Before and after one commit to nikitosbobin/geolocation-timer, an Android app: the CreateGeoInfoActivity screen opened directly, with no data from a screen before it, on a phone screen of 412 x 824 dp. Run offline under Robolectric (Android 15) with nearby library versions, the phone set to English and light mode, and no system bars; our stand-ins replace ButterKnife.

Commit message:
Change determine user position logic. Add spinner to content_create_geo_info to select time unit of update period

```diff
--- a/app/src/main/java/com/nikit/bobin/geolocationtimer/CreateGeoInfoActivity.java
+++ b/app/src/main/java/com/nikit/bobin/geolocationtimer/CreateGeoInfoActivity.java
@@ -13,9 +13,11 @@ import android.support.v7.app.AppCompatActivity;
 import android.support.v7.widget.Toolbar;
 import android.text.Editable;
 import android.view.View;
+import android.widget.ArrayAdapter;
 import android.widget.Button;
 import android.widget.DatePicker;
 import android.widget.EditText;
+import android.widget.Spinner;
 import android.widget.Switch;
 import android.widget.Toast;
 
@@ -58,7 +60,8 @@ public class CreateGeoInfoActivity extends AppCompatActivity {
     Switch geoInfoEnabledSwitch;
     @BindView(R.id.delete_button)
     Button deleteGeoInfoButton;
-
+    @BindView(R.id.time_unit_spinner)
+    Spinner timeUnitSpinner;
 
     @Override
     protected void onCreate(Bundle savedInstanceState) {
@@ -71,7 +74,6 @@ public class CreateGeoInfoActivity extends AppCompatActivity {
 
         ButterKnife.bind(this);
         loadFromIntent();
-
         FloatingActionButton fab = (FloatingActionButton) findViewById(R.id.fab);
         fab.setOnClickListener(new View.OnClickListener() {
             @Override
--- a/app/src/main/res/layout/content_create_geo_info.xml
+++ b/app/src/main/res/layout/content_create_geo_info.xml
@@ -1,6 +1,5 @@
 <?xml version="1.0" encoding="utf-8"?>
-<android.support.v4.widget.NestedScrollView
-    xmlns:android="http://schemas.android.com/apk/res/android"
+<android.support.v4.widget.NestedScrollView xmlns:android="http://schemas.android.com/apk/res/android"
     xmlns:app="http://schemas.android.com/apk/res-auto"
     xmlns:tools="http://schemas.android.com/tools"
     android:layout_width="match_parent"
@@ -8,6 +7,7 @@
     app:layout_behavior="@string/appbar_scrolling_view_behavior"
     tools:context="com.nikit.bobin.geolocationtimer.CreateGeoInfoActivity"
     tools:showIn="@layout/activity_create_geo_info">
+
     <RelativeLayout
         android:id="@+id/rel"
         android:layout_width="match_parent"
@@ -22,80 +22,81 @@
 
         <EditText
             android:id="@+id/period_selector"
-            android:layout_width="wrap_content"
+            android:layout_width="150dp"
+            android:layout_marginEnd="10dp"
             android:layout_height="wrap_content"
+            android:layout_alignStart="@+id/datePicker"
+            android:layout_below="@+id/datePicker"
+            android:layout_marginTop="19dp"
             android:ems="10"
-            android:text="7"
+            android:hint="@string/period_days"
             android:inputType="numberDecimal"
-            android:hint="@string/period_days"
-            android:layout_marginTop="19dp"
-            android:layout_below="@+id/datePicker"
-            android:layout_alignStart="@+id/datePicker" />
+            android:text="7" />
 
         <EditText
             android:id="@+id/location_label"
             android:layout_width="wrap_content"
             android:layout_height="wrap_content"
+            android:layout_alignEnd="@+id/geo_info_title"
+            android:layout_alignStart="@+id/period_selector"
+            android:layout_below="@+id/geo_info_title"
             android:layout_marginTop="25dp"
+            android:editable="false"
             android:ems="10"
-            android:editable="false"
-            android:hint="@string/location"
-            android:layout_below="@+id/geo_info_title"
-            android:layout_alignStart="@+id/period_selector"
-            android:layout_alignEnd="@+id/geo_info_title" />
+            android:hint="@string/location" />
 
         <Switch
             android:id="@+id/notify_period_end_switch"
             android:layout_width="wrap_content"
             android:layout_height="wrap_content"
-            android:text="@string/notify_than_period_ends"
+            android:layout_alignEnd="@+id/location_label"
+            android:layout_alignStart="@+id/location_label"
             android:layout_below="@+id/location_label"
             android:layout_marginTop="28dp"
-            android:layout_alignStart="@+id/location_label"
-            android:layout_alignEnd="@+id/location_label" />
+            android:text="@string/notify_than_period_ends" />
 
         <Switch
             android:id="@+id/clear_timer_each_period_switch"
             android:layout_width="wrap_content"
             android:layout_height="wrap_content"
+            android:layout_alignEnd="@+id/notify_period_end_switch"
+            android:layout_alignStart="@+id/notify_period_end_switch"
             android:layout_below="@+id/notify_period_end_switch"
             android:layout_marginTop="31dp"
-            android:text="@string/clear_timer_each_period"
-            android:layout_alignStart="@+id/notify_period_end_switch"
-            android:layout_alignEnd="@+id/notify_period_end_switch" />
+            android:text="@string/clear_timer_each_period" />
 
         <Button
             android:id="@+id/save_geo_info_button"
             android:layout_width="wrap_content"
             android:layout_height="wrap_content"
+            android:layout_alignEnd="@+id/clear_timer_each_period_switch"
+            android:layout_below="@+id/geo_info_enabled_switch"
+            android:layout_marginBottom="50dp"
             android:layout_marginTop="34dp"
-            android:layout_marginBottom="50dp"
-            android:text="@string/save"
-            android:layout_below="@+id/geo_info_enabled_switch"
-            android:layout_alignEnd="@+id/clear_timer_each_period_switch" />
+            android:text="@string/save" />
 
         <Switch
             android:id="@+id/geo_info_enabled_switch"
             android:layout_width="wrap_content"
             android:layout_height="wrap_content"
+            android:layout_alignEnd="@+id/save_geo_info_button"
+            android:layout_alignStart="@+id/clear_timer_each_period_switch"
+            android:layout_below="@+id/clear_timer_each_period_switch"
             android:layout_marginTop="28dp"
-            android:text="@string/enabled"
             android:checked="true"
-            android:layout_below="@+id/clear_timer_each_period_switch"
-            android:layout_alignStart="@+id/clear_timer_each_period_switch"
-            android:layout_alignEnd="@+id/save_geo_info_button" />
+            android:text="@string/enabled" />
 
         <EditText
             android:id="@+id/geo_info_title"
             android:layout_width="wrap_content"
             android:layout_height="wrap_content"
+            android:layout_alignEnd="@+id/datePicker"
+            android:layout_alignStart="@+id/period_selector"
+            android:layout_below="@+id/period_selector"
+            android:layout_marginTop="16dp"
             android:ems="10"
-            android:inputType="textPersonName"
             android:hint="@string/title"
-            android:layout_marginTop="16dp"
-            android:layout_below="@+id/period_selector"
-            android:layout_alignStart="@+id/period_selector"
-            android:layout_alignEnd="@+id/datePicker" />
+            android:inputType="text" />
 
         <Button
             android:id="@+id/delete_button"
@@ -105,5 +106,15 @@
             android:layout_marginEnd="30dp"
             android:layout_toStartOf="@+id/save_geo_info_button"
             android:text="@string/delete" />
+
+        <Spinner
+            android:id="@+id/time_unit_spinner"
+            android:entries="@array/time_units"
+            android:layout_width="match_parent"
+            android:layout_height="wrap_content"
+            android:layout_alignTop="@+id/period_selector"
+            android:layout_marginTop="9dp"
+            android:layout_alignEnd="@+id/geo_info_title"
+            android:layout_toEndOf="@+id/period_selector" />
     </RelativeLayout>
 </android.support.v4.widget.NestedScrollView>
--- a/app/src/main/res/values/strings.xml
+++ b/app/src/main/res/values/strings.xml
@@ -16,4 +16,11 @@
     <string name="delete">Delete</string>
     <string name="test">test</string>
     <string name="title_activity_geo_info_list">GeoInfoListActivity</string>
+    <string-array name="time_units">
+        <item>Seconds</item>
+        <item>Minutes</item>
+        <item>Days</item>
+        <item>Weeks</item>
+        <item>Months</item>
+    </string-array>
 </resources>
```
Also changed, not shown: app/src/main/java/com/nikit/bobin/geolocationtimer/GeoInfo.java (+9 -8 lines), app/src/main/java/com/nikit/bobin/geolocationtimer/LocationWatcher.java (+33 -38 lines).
:::::
• **WHAT NEEDS TO BE DONE**
For the material above, how many lines contain the word "schemas"? Only the number should be given.

• **ANSWER FOR THIS EXERCISE**
4